§ **RECORDS PROVIDED**:
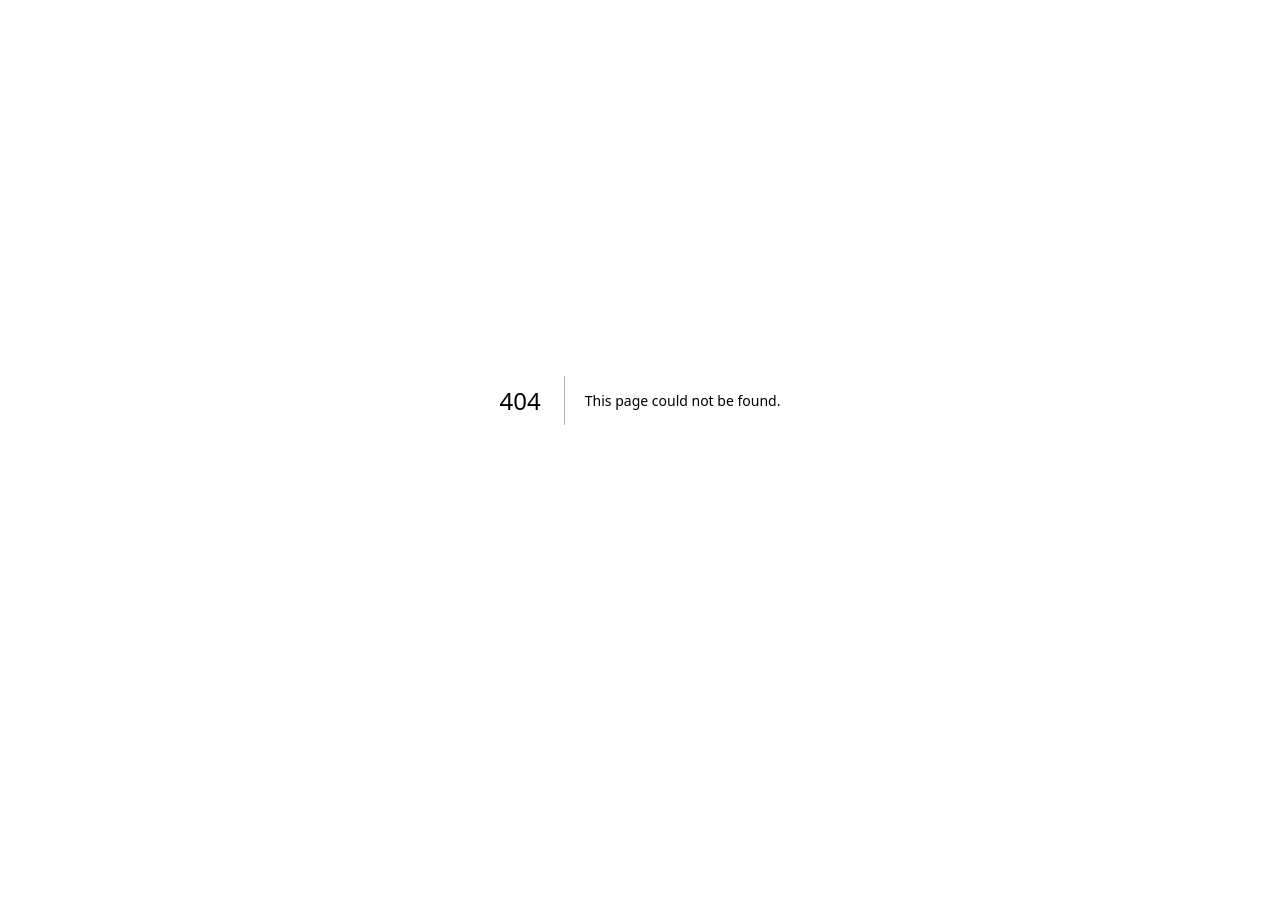
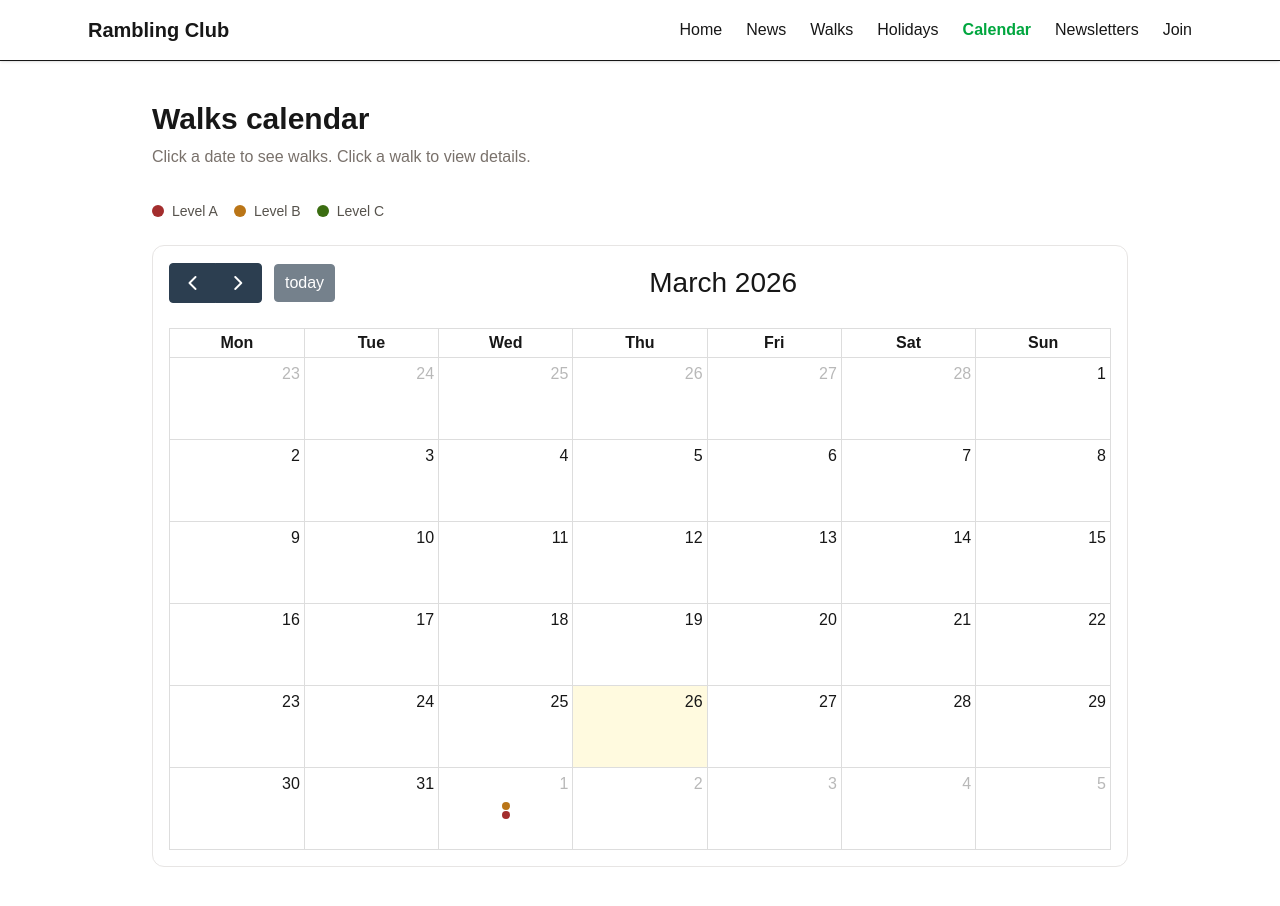
Before and after one commit to pelx/cambridge-rambling-club, a Next.js app: page /calendar in a window 1280 px wide. Before the commit this address had no page. Shown: the top 906 px of the page. Before the commit the page ends 800 px from the top, so only its background shows below. Built offline with nearby package versions, Linux system fonts and the light colour scheme.

Commit message:
Calendar page

```diff
--- /dev/null
+++ b/app/calendar/page.tsx
@@ -0,0 +1,127 @@
+'use client';
+
+import { useRouter } from 'next/navigation';
+import FullCalendar from '@fullcalendar/react';
+import dayGridPlugin from '@fullcalendar/daygrid';
+import interactionPlugin from '@fullcalendar/interaction';
+import { walks } from '../../lib/walks';
+import Navbar from '../../components/Navbar';
+import { useState } from 'react';
+import type { Walk } from '../../lib/walks';
+
+const levelConfig = {
+    A: { label: 'Level A', className: 'bg-red-50 text-red-800', color: '#A32D2D' },
+    B: { label: 'Level B', className: 'bg-amber-50 text-amber-900', color: '#BA7517' },
+    C: { label: 'Level C', className: 'bg-green-50 text-green-900', color: '#3B6D11' },
+};
+
+function formatDate(dateString: string) {
+    return new Date(dateString).toLocaleDateString('en-GB', {
+        weekday: 'long', day: 'numeric', month: 'long', year: 'numeric',
+    });
+}
+
+export default function CalendarPage() {
+    const router = useRouter();
+    const [ selectedDate, setSelectedDate ] = useState<string | null>(null);
+
+    const events = walks.map(walk => ({
+        id: String(walk.id),
+        title: walk.title,
+        date: walk.date,
+        backgroundColor: levelConfig[ walk.level ].color,
+        borderColor: levelConfig[ walk.level ].color,
+        textColor: '#ffffff',
+    }));
+
+    const selectedWalks: Walk[] = selectedDate
+        ? walks.filter(w => w.date === selectedDate)
+        : [];
+
+    return (
+        <>
+            <Navbar />
+            <div className="max-w-5xl mx-auto px-4 sm:px-6 py-10">
+
+                <h1 className="text-3xl font-bold mb-2">Walks calendar</h1>
+                <p className="text-stone-500 mb-8">Click a date to see walks. Click a walk to view details.</p>
+
+                {/* Legend */}
+                <div className="flex gap-4 mb-6">
+                    {Object.entries(levelConfig).map(([ level, cfg ]) => (
+                        <div key={level} className="flex items-center gap-2">
+                            <div className="w-3 h-3 rounded-full" style={{ background: cfg.color }} />
+                            <span className="text-sm text-stone-600">Level {level}</span>
+                        </div>
+                    ))}
+                </div>
+
+                {/* Calendar */}
+                <div className="bg-white border border-stone-200 rounded-xl overflow-hidden p-4 mb-6">
+                    <FullCalendar
+                        plugins={[ dayGridPlugin, interactionPlugin ]}
+                        initialView="dayGridMonth"
+                        events={events}
+                        dateClick={(info) => {
+                            setSelectedDate(
+                                selectedDate === info.dateStr ? null : info.dateStr
+                            );
+                        }}
+                        eventClick={(info) => {
+                            setSelectedDate(info.event.startStr);
+                        }}
+                        eventContent={(arg) => (
+                            <div style={{
+                                width: '8px',
+                                height: '8px',
+                                borderRadius: '50%',
+                                backgroundColor: arg.event.backgroundColor,
+                                margin: '0 auto',
+                            }} />
+                        )}
+                        headerToolbar={{
+                            left: 'prev,next today',
+                            center: 'title',
+                            right: '',
+                        }}
+                        height="auto"
+                        firstDay={1}
+                    />
+                </div>
+
+                {/* Selected day walks */}
+                {selectedDate && (
+                    <div className="bg-white border border-stone-200 rounded-xl p-6">
+                        <h2 className="text-sm uppercase tracking-wide text-stone-400 mb-4">
+                            {formatDate(selectedDate)}
+                        </h2>
+
+                        {selectedWalks.length === 0 ? (
+                            <p className="text-stone-400 text-sm">No walks on this day.</p>
+                        ) : (
+                            <div className="flex flex-col gap-3">
+                                {selectedWalks.map(walk => (
+                                    <div
+                                        key={walk.id}
+                                        onClick={() => router.push(`/walks/${ walk.id }`)}
+                                        className="flex items-center gap-3 p-3 rounded-lg bg-stone-50 hover:bg-stone-100 transition-colors cursor-pointer"
+                                    >
+                                        <span className={`text-xs font-medium px-2.5 py-1 rounded-full flex-shrink-0 ${ levelConfig[ walk.level ].className }`}>
+                                            {levelConfig[ walk.level ].label}
+                                        </span>
+                                        <div className="flex-1">
+                                            <p className="text-sm font-medium text-stone-900">{walk.title}</p>
+                                            <p className="text-xs text-stone-500">{walk.startTime} · Led by {walk.leader}</p>
+                                        </div>
+                                        <span className="text-stone-400 text-sm">→</span>
+                                    </div>
+                                ))}
+                            </div>
+                        )}
+                    </div>
+                )}
+
+            </div>
+        </>
+    );
+}
--- a/app/globals.css
+++ b/app/globals.css
@@ -17,3 +17,12 @@ body {
   color: var(--foreground);
   font-family: Arial, Helvetica, sans-serif;
 }
+
+.fc-event {
+  background: none !important;
+  border: none !important;
+  box-shadow: none !important;
+}
+.fc-event-main {
+  padding: 0 !important;
+}
--- a/app/walks/[id]/page.tsx
+++ b/app/walks/[id]/page.tsx
@@ -1,7 +1,10 @@
+'use client';
+
 import Image from 'next/image';
-import Link from 'next/link';
-import { walks, getWalkById } from '../../../lib/walks';
+import { useRouter } from 'next/navigation';
+import { getWalkById } from '../../../lib/walks';
 import { notFound } from 'next/navigation';
+import { use } from 'react';
 
 const levelConfig = {
     A: { label: 'Level A — challenging', className: 'bg-red-50 text-red-800' },
@@ -19,12 +22,9 @@ function initialsOf(name: string) {
     return name.split(' ').map(n => n[ 0 ]).join('').toUpperCase().slice(0, 2);
 }
 
-export function generateStaticParams() {
-    return walks.map(w => ({ id: String(w.id) }));
-}
-
-export default async function WalkDetailPage({ params }: { params: Promise<{ id: string }> }) {
-    const { id } = await params;
+export default function WalkDetailPage({ params }: { params: Promise<{ id: string }> }) {
+    const router = useRouter();
+    const { id } = use(params);
     const walk = getWalkById(Number(id));
     if (!walk) notFound();
 
@@ -32,9 +32,12 @@ export default async function WalkDetailPage({ params }: { params: Promise<{ id:
 
     return (
         <main className="max-w-2xl mx-auto px-6 py-10">
-            <Link href="/walks" className="text-sm text-stone-400 hover:text-stone-600 transition-colors mb-6 inline-block">
-                ← Back to Walks
-            </Link>
+            <button
+                onClick={() => router.back()}
+                className="text-sm text-stone-400 hover:text-stone-600 transition-colors mb-6 inline-block"
+            >
+                ← Back
+            </button>
 
             {/* Image */}
             <div className="relative w-full h-40 overflow-hidden">
@@ -45,7 +48,6 @@ export default async function WalkDetailPage({ params }: { params: Promise<{ id:
                     <img src="/images/walk_placeholder.svg" alt="" className="w-full h-full object-cover" />
                 )}
             </div>
-
 
             {/* Header */}
             <div className="flex items-start justify-between gap-4 mb-6">
@@ -93,11 +95,12 @@ export default async function WalkDetailPage({ params }: { params: Promise<{ id:
                 </div>
                 <div>
                     <p className="text-sm font-medium text-stone-900">{walk.leader}</p>
-                    {walk.phone && (
+                    {walk.phone && walk.phone.trim() !== '' && (
                         <p className="text-sm text-stone-500">{walk.phone} — book by text, add your name</p>
                     )}
                 </div>
             </div>
+
             <hr className="border-stone-200 my-6" />
 
             <div className="bg-stone-50 rounded-xl p-4 text-sm text-stone-600 leading-relaxed">
--- a/components/Navbar.tsx
+++ b/components/Navbar.tsx
@@ -37,6 +37,9 @@ export default function Navbar() {
                     </Link>
                     <Link href="/holidays" className={linkClass('/holidays')}>
                         Holidays
+                    </Link>
+                    <Link href="/calendar" className={linkClass('/calendar')}>
+                        Calendar
                     </Link>
                     <Link href="/newsletters" className={linkClass('/newsletters')}>
                         Newsletters
@@ -84,6 +87,9 @@ export default function Navbar() {
                     <Link href="/holidays" className={linkClass('/holidays')}>
                         Holidays
                     </Link>
+                    <Link href="/calendar" className={linkClass('/calendar')}>
+                        Calendar
+                    </Link>
                     <Link
                         href="/newsletters"
                         className={linkClass('/newsletters')}
--- a/package.json
+++ b/package.json
@@ -9,6 +9,10 @@
     "lint": "eslint"
   },
   "dependencies": {
+    "@fullcalendar/core": "^6.1.20",
+    "@fullcalendar/daygrid": "^6.1.20",
+    "@fullcalendar/interaction": "^6.1.20",
+    "@fullcalendar/react": "^6.1.20",
     "next": "16.2.1",
     "react": "19.2.4",
     "react-dom": "19.2.4"
```
Also changed, not shown: 1 other file (tests, documents, lock files or other folders).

§ **PROMPT**: Reproduce every line of the records containing the string "Promise".

§ **FINISHED TASK**:
-export default async function WalkDetailPage({ params }: { params: Promise<{ id: string }> }) {
+export default function WalkDetailPage({ params }: { params: Promise<{ id: string }> }) {
@@ -32,9 +32,12 @@ export default async function WalkDetailPage({ params }: { params: Promise<{ id:
@@ -45,7 +48,6 @@ export default async function WalkDetailPage({ params }: { params: Promise<{ id:
@@ -93,11 +95,12 @@ export default async function WalkDetailPage({ params }: { params: Promise<{ id:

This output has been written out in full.